As you grow older, you may find yourself worrying about your chances of developing dementia. 

What’s one of the most important things you can do? Get regular exercise. As it turns out, dancing sits at the top of the heap for one of the best preventative exercise options. Let’s take a closer look at dementia and how dancing helps you not only keep not your body fit, but your brain too.

What Is Dementia?

What is Dementia?

Dementia is defined as the decline or loss of certain key mental functions, including thought, memory, and logic. Most people affected by these damaging changes develop Alzheimer’s disease. But, other forms of dementia exist. These include Lewy body dementia, frontotemporal lobar degeneration, vascular dementia, and mixed dementia. Also, many health conditions can closely mimic dementia’s brain effects.

Doctors don’t view dementia as a normal part of the aging process. Up to 50% of people who pass their mid-80s will, unfortunately, develop the condition. However, many don’t, and it’s not uncommon to live for nine decades or longer while holding on to a healthy brain. Worried about your dementia risks? You don’t have to sit by and wait. Instead, you can take active steps to reduce your chances of developing problems.

Exercise and Dementia Risks

Exercise and Dementia Risks

Studies show that exercise is a crucial part of an effective preventative health plan. Other important factors include healthy eating, stress management, social engagement, adequate sleep, and adequate mental stimulation. In fact, by getting regular exercise, you can potentially cut your risks for Alzheimer’s in half. And if you already have dementia, an active lifestyle can help slow down your rate of mental decline. Regular physical activity is crucial to preserving existing nerve connections in your brain. It also improves your ability to form new connections.
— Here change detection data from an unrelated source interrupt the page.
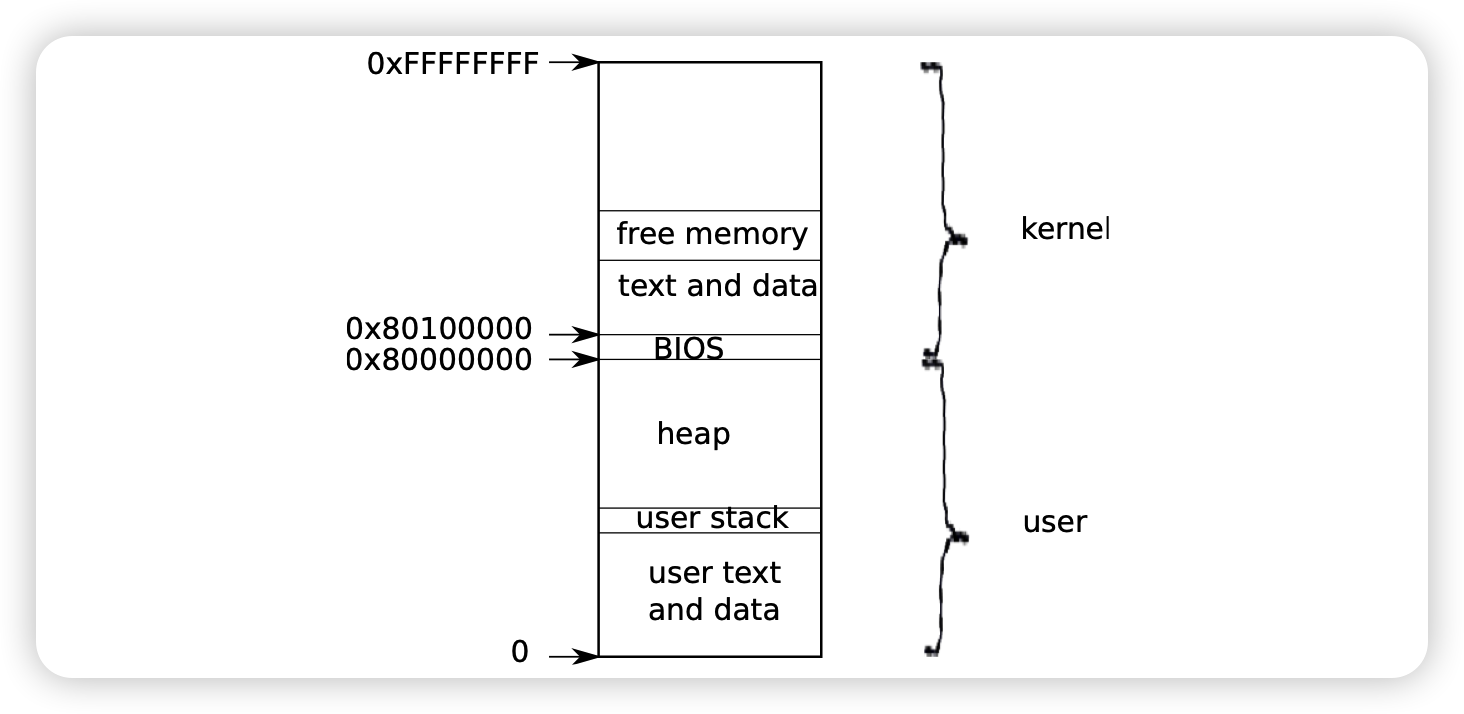
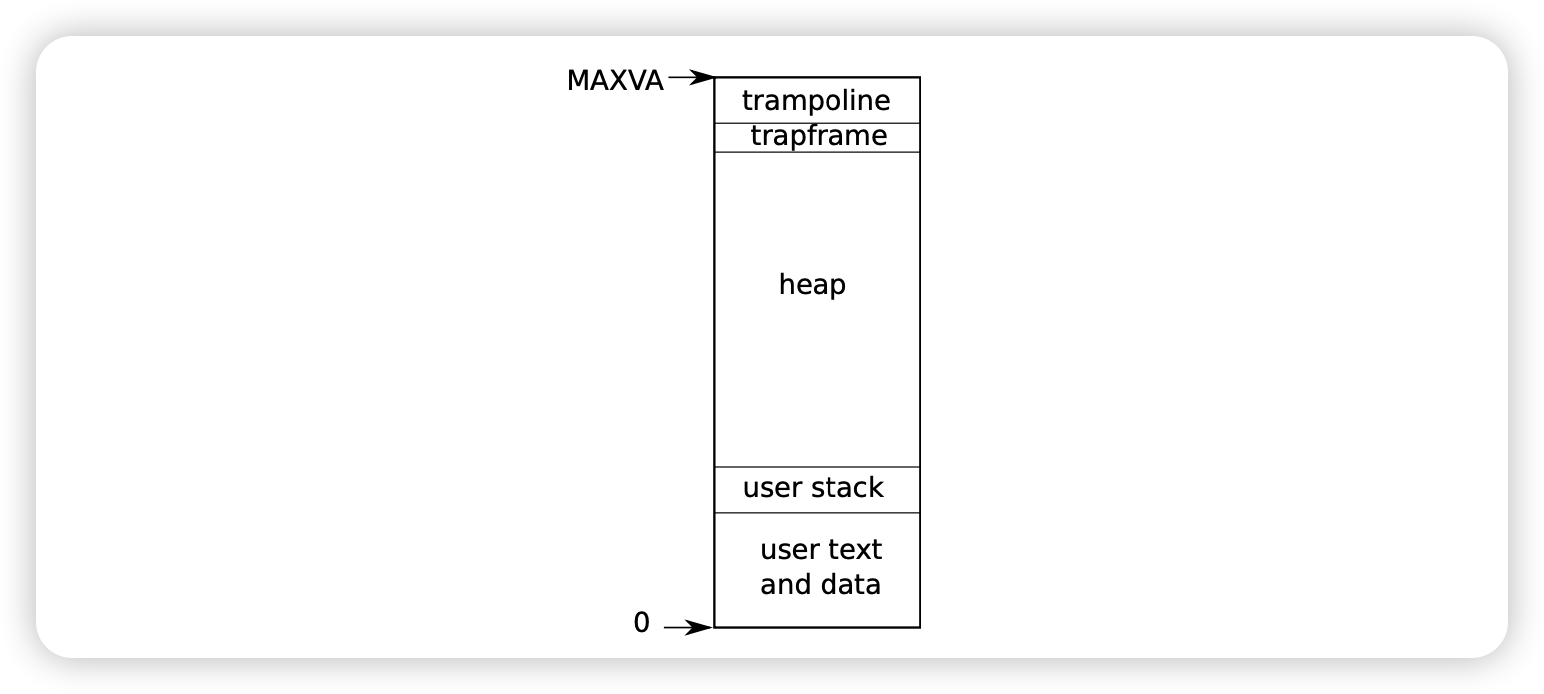
update 2.5

diff --git a/src/ch02.tex b/src/ch02.tex
@@ -177,39 +177,63 @@ xv6的内核源码在\texttt{kernel/}子目录下。
 \end{table}
 
 \section{进程概览}
-Xv6中的隔离单元（和其他Unix操作系统一样）是\emph{进程(process)}。进程的抽象可以阻止一个进程破坏或者窥探另一个进程的内存、CPU、文件描述符等内容。它还可以防止一个进程破坏内核本身，因此一个进程不可能颠覆内核的隔离机制。内核必须小心实现进程的抽象，因为一个有bug的或者恶意的应用可能会欺骗内核或硬件做一些坏事（例如规避强制隔离）。内核用来实现进程的机制包括用户态/内核态标志、地址空间和线程的时间分片。
+xv6中的隔离单元（和其他Unix操作系统一样）是\emph{进程(process)}。
+进程的抽象可以阻止一个进程破坏或者窥探另一个进程的内存、CPU、文件描述符等内容。
+它还可以防止一个进程破坏内核本身，因此一个进程不可能颠覆内核的隔离机制。
+内核必须小心实现进程的抽象，因为一个有bug的或者恶意的应用可能会欺骗内核或硬件做一些坏事（例如规避强制隔离）。
+内核用来实现进程的机制包括用户/管理态标志、地址空间和线程的时间分片。
 
-为了实现强制隔离，进程抽象为每个程序提供了它有一台自己的私有机器的假象。一个进程给一个程序提供了看似私有的内存系统、或者说\emph{地址空间(address space)}，其他进程不能读取或写入。一个进程还为程序提供了看似独占的CPU来执行程序的指令。
+为了实现强制隔离，进程抽象为每个程序提供了它有一台自己的私有机器的假象。
+一个进程给一个程序提供了看似私有的内存系统、或者说\emph{地址空间(address space)}，其他进程不能读取或写入。
+一个进程还为程序提供了看似独占的CPU来执行程序的指令。
 
-Xv6使用页表（由硬件实现）为每个进程提供私有的地址空间。x86的页表把一个\emph{虚拟地址(virtual address)}（x86指令中操作的地址）翻译（或者说“映射”）到一个\emph{物理地址(physical address)}（处理器芯片送到主存的地址）。
+xv6使用页表（由硬件实现）为每个进程提供私有的地址空间。
+RISC-V的页表把一个\emph{虚拟地址(virtual address)}（RISC-V指令中操作的地址）翻译（或者说“映射”）到一个\emph{物理地址(physical address)}（处理器芯片送到主存的地址）。
 
-Xv6为每个进程维护了一个单独的页表，它定义了进程的地址空间。如\autoref{f2-2}所示，一个地址空间包含了进程的\emph{用户内存(user memory)}，它从虚拟地址0处开始。首先是指令，接是全局变量、然后是栈，最后是一个进程可以按需扩张的“堆”区域（用于malloc）。
+xv6为每个进程维护了一个单独的页表，它定义了进程的地址空间。
+如\autoref{f2-2}所示，一个地址空间包含了进程的\emph{用户内存(user memory)}，它从虚拟地址0处开始。
+首先是指令，接是全局变量、然后是栈，最后是一个进程可以按需扩张的“堆”区域（用于malloc）。
+有好几个限制进程地址空间最大值的因素：RISC-V的指针是64位的，当在页表中查找虚拟地址时硬件只使用低39位，xv6只用到了其中的38位。
+因此，最大的地址是$2^{38} - 1$ = 0x3fffffffff，即\texttt{MAXVA}\href{https://github.com/mit-pdos/xv6-riscv/blob/riscv//kernel/riscv.h#L363}{(kernel/riscv.h:363)}。
+在地址空间的顶部，xv6保留了一页用于\emph{trampoline}、一页用于映射进程的\emph{trapframe}。
+xv6使用这两个页来过渡到内核并返回；trampoline页包含进入和离开内核的代码，映射进程的trapframe也是保存/恢复用户进程的状态所必需的，我们将在\autoref{ch04}中解释。
 
 \begin{figure}[htbp]
     \centering
     \includegraphics[width=0.8\textwidth]{../imgs/f2-2.png}
-    \caption{虚拟地址空间的布局}
+    \caption{进程的虚拟地址空间的布局}
     \label{f2-2}
 \end{figure}
 
-每个进程的地址空间都把内核的指令和数据也映射到用户程序的内存中。当一个进程触发一个系统调用时，系统调用会在进程的地址空间的内核映射中执行。这样安排是为了让内核的系统调用代码能直接访问用户内存。为了给用户内存留出充足的空间，xv6的地址空间在高地址处映射内核，从\texttt{0x80100000}开始。
+xv6的内核为每个进程维护很多状态，都存储在一个\texttt{struct proc}里\href{https://github.com/mit-pdos/xv6-riscv/blob/riscv//kernel/proc.h#L85}{(kernel/proc.h:85)}。
+一个进程中最重要的内核状态是它的页表、内核栈和运行状态。
+我们将使用记号\texttt{p->xxx}来引用\texttt{proc}结构体的元素，例如，\texttt{p->pagetable}是进程页表的一个指针。
 
-\begin{figure}[htbp]
-    \centering
-    \includegraphics[width=0.8\textwidth]{../imgs/f2-3.png}
-    \caption{虚拟地址空间的布局}
-    \label{f2-3}
-\end{figure}
+每个进程都有一个执行线程（或者简称\emph{线程（thread）}）来执行进程的指令。
+一个线程可以被挂起之后再恢复。
+为了在进程间透明地切换，内核会挂起当前正在执行的线程然后恢复另一个进程的线程。
+一个线程的很多状态（局部变量、函数调用的返回地址）都存储在线程的栈中。
+每个进程都有两个栈：一个用户栈和一个内核栈（\texttt{p->kstack}）。
+当进程在执行用户指令时，只会用到它的用户栈，它的内核栈是空的。
+当进程进入内核时（因为一次系统调用或者中断），内核代码会在进程的内核栈上执行；然而当一个进程在内核中时，它的用户栈仍然包含保存的数据，但并不会被积极使用。
+一个进程的线程在积极使用其用户栈和内核栈之间交替。
+内核栈是独立的（并且被保护不受用户代码的影响）因此即使进程破坏了它的用户栈，内核也可以继续执行。
 
-Xv6的内核为每个进程维护很多状态，都存储在一个\texttt{struct proc}里（2337）。一个进程中最重要的内核状态是它的页表、内核栈和运行状态。我们将使用记号\texttt{p->xxx}来引用\texttt{proc}结构体的元素。
-
-每个进程都有一个执行线程（或者简称\emph{线程（thread）}）来执行进程的指令。一个线程可以被挂起之后再恢复。为了在进程间透明地切换，内核会挂起当前正在执行的线程然后恢复另一个进程的线程。一个线程的很多状态（局部变量、函数调用的返回地址）都存储在线程的栈中。每个进程都有两个栈：一个用户栈和一个内核栈（\texttt{p->kstack}）。当进程在执行用户指令时，只会用到它的用户栈，它的内核栈是空的。当进程进入内核时（因为一次系统调用或者中断），内核代码会在进程的内核栈上执行；然而当一个进程在内核中时，它的用户栈仍然包含保存的数据，但并不会被积极使用。一个进程的线程在积极使用其用户栈和内核栈之间交替。内核栈是独立的（并且被保护不受用户代码的影响）因此即使进程破坏了它的用户栈，内核也可以继续执行。
-
-当一个进程进行系统调用时，处理器会切换到内核栈、提高硬件的权限级别，并开始执行实现了系统调用的内核指令。当系统调用结束时，内核会返回到用户空间：硬件会降低权限级别、切换回用户栈，并恢复执行系统调用指令之后的用户指令。一个进程的线程可能因为等待I/O而在内核中“阻塞(block)”，并在I/O结束之后恢复。
+一个进程可以执行RISC-V的\texttt{ecall}指令进行系统调用。
+这个指令会提升硬件的特权级别并修改程序计数器到一个内核定义的入口点。
+入口点的代码会切换到内核栈并执行实现了该系统调用的内核指令。
+当系统调用结束时，内核会通过\texttt{sret}指令切换到用户栈并返回用户空间，它还会降低硬件特权级别并恢复执行系统调用指令后的用户指令。
+一个进程的线程可能因为等待I/O而在内核中“阻塞(block)”，并在I/O结束之后恢复。
 
 \texttt{p->state}指示进程是已经被创建好准备运行，还是正在运行、还是等待I/O，还是正在退出。
 
-\texttt{p->pgdir}以x86硬件期望的格式存储进程的页表。在执行一个进程时xv6会使分页硬件使用进程的\texttt{p->pgdir}。一个进程的页表也记录了分配给该进程的物理页的地址，这些物理页用来存储进程的内存。
+\texttt{p->pagetable}以RISC-V硬件期望的格式存储进程的页表。
+在用户空间执行一个进程时xv6会使分页硬件使用进程的\texttt{p->pagetable}。
+一个进程的页表也记录了分配给该进程的物理页的地址，这些物理页用来存储进程的内存。
+
+总的来说，进程结合了两个设计思路：地址空间为进程提供了独占内存的错觉，线程为进程提供了独占CPU的错觉。
+在xv6中，进程由一个地址空间和一个线程组成。
+在真实的操作系统中，一个进程可能有不止一个线程以充分利用多个CPU。
 
 \section{代码：第一个地址空间}
 为了让xv6的架构更加具体，我们将看一下内核如何创建第一个地址空间（它自己的地址空间）、如何创建并启动第一个进程、以及这个进程如何进行第一个系统调用。通过追踪这些操作我们可以详细地看到xv6如何为进程提供强隔离性。提供强隔离性的第一步是设置内核运行在它自己的地址空间。

diff --git a/src/ch4.tex b/src/ch4.tex
@@ -1,4 +1,4 @@
-\chapter{自陷和系统调用}
+\chapter{自陷和系统调用}\label{ch04}
 
 但运行一个进程时，一个CPU会进行通常的处理器循环：读取一条指令、递增程序计数器、执行指令，然后重复。但有一些事件可以控制用户程序必须返回到内核而不是执行下一条指令。这些事件包括一个硬件的信号、一个用户程序正在进行非法操作的（例如，访问没有页表项的虚拟地址）、或者一个用户程序通过系统调用请求内核服务。在处理这些事件时有三个主要的挑战：1）内核必须处理好用户态到内核态的切换（反之亦然）；2）内核和设备必须协调好它们的并行活动；3）内核必须理解设备的接口。解决这3个挑战需要对硬件有深入的了解，并且谨慎地进行编程，并且可能导致不透明的内核代码。本章解释xv6如何解决这三个挑战。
Dementia specialists recommend that you engage in mild activity for 150 minutes or more every week. Some fun examples to add to your routine include aerobic exercises, strength training, and exercises that improve your balance and coordination.

The Particular Benefits of Dancing

The Particular Benefits of Dancing

You might think of dancing as just a physical activity. But behind the scenes, it also helps provide a workout for key areas of your brain. Those areas are responsible for some of your core mental functions, including memory, rational thought, and emotional control. Dancing stimulates your brain in that it forces you to coordinate your body in complex ways.

Research indicates that two forms of exercise can help slow down or even reverse age-related changes in your brain. Dancing falls into this elite category, along with endurance training. However, dancing is even better for you than endurance training. Why? dancing has an additional benefit. Namely, it helps you change your behavior and avoid balance-related problems as you age.

The Type of Dancing Matters

The Type of Dancing Matters

When it comes to preventative measures, not all dancing is the same. Any time you learn a new step, you’ll forge new pathways in your brain and maintain existing ones. But, if you pick a dance style with a set routine of steps, the benefits to your mental health can disappear. That’s true because you won’t have to push yourself when you get comfortable. Instead, you can just rely on muscle memory.

To get around this problem, you can do one of several things. First, you can continue to learn new dances styles instead of sticking to the tried and true. As an alternative, you can choose a style known for its spontaneity and improvised decision-making. Specific examples in this category include the Lindy Hop and other swing dances. Additional examples include the Waltz styles and the Foxtrot. If you like, you can also improvise your own moves out on the floor.

The More the Better

The More Dance the Better

As long as you stay within your physical limits, the brain-related benefits of dancing keep on giving. In other words, the more often you hit the dance floor, the more you can fight back against dementia. Think of 150 minutes a week as your baseline goal. Every minute you add to that total may help keep you functional for a longer period.

Need help establishing a dementia-preventing dance program? 

Call on the experts at Arthur Murray Dance Studio. With our private lessons, you can find just the right options to help maximize your mental health at any age.